Julia Harasimowicz is an art historian, anthropologist, curator and researcher. She has been working in the Artist Residencies Department at U-jazdowski since 2019, previously she worked at Zachęta - National Gallery of Art and the Raster Gallery. She is currently a Ph.D. student at the Institute of Art History at the University of Warsaw, working on the thesis about the figure of a child in the culture of the interwar period and on the relations between national politics and modernist discourse in the education of that period. She perceives curatorial activity as a form of creative dialogue.
During my first few months at U-jazdowski, I had the pleasure of taking part in the first edition of Empathic Pedagogies, curated by Marianna Dobkowska. My November meeting with four members of the network: Daniela Ramos Arias, Marilia Loureiro, Lola Malavasi, and Aisel Wicab was quite an experience for me. Taking a horizontal approach to learning, encouraging grassroots activity and acting more as a “mediator” than a teacher or an educator when interacting with audiences – all the components described by our residents made me reflect on the role of cultural institutions and the tasks of a curator.
With that experience in mind, I gladly and eagerly joined this year’s edition of the seminar, in collaboration with Marianna, Lola, Aisel, and Amado Cabral.
I am a scientist and I deliver classes at university. When it comes to seminars and lectures, my experience so far is much more associated with hierarchical academic structures. To be creative during a seminar co-created by all those who took part, focusing on soft skills and working with emotions: that was something entirely new for me.
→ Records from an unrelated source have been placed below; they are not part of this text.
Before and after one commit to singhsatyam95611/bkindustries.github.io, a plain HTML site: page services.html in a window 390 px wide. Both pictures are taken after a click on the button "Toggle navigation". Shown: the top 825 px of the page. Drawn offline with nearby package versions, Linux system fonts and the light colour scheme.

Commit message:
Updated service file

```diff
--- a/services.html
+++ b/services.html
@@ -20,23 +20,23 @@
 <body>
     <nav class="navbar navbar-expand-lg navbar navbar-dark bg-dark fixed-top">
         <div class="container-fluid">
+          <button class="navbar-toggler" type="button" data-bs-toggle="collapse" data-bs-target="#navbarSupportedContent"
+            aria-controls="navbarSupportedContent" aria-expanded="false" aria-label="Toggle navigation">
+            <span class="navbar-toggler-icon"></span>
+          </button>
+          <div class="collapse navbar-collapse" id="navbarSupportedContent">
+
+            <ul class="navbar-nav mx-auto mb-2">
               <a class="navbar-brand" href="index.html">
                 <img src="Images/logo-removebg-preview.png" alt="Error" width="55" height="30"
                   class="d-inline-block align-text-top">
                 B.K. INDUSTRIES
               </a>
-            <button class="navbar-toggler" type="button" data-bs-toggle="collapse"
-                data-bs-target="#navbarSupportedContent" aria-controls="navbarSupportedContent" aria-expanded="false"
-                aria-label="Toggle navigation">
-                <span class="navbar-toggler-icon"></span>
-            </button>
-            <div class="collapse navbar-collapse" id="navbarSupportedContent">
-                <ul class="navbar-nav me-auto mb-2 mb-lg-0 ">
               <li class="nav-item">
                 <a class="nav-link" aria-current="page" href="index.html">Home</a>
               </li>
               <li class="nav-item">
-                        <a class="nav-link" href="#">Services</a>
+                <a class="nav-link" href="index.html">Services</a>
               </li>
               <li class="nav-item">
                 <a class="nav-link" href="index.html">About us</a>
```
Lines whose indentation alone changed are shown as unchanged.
Since I was in charge of organising the event, I wanted to provide the participants with the kind of space that had been on my mind so intensely since November last year: a place for collective learning and unlearning, free of hierarchy and supporting independent actions aimed at changing our environment. As a participant and a fresh practitioner of empathic pedagogies, I expected both an interesting creative workshop and an opportunity to just learn new skills.
I feel that I truly did experience intimacy during our sessions. The time of isolation and economic uncertainty sensitised us (the participants) towards the needs of others. We too crave tenderness and intimacy. Whether we like it or not, communication apps have become our familiar tools. What happened during our meetings over the previous month truly exceeded my expectations. Instead of theorising on intimacy, we focused on building actual bonds with one another.
Sure enough, not all of us experienced the same kind of intimacy. Some were reluctant when it came to sharing and expressing tenderness. This did not come as any great surprise to me: I am used to more formal ways of conducting myself and it was not easy to open myself up to emotional actions focused on our private or intimate experiences. Still, we found ourselves in a group of people who perceive the issue of education and its role within the world of art in a similar way, and see empathy and understanding as opportunities for change.
For me, it was not simply an opportunity to exchange knowledge and skills. I saw it more as a collective therapy of sorts: a form of support in these very difficult times. After our seminar had already come to an end, I read an article by Mikkel Krause Frantzen. It resonated strongly with my memories of our collective experience over the past month. The author writes, “Therapy as resistance, not as reactionary obedience to the given order. Therapy as a collective project, not an individual one. Therapy as the overcoming of alienation.” I can relate to that: during our sessions, I felt the power of tenderness and support that surpassed the spread of the pandemic and all the politically-mandated borders.